→ Task to carry out:
Look through the data below, and copy each line that carries the word "export".

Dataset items
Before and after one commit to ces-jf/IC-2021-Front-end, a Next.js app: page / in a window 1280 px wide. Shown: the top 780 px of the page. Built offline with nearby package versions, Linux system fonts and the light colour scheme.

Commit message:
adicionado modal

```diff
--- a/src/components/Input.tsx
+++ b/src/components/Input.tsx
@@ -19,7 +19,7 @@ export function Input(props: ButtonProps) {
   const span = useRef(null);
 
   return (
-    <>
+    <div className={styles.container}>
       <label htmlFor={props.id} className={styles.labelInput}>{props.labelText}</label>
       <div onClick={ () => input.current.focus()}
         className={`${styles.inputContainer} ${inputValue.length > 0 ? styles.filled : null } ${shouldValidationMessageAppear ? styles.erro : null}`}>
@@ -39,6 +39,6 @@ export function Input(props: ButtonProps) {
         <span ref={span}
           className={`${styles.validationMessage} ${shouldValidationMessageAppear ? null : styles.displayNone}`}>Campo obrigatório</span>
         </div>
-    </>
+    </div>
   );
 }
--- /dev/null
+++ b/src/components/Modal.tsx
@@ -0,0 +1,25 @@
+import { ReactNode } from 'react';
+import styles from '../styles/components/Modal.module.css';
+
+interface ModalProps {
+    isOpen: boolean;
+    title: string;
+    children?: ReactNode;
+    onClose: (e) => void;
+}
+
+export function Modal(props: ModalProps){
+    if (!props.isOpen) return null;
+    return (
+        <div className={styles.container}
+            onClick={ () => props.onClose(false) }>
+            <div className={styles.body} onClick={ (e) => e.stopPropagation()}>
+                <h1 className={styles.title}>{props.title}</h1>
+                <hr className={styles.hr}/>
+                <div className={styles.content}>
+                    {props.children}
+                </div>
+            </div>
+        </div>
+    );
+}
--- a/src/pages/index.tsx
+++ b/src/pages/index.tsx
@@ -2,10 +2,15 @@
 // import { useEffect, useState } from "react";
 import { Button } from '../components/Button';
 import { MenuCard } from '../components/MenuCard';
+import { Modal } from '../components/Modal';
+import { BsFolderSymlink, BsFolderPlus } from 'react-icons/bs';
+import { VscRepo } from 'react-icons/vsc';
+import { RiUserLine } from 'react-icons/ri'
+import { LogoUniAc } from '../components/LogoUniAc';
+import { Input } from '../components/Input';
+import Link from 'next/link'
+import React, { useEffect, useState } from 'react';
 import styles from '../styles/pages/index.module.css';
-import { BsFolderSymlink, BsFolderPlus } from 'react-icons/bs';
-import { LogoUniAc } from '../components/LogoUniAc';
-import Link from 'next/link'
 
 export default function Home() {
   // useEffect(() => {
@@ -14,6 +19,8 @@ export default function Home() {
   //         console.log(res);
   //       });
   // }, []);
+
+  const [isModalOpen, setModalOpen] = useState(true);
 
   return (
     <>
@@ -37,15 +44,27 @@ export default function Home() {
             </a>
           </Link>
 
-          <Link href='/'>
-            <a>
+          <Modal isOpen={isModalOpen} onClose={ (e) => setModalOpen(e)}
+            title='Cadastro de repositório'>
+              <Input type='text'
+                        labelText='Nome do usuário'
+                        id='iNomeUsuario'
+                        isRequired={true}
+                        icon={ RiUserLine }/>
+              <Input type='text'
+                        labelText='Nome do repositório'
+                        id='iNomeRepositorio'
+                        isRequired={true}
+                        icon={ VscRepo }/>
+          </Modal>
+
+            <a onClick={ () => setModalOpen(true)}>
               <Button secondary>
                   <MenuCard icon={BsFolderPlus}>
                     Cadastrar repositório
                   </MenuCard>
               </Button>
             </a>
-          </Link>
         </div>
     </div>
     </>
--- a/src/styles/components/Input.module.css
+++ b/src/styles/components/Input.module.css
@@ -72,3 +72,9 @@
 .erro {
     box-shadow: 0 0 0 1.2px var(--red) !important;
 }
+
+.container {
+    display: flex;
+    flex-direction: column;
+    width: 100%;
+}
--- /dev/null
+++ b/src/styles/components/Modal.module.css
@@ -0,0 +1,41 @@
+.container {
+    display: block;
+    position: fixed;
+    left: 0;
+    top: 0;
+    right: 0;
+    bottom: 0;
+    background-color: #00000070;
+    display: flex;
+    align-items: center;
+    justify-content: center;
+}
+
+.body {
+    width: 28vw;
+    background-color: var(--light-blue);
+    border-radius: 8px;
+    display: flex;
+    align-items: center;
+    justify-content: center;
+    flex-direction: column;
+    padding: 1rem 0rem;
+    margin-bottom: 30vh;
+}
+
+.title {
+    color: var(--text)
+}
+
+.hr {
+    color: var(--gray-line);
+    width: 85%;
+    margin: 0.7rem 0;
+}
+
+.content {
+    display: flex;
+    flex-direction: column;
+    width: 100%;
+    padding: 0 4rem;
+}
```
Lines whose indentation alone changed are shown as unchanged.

→ Exercise response:
@@ -19,7 +19,7 @@ export function Input(props: ButtonProps) {
@@ -39,6 +39,6 @@ export function Input(props: ButtonProps) {
+export function Modal(props: ModalProps){
 export default function Home() {
@@ -14,6 +19,8 @@ export default function Home() {
@@ -37,15 +44,27 @@ export default function Home() {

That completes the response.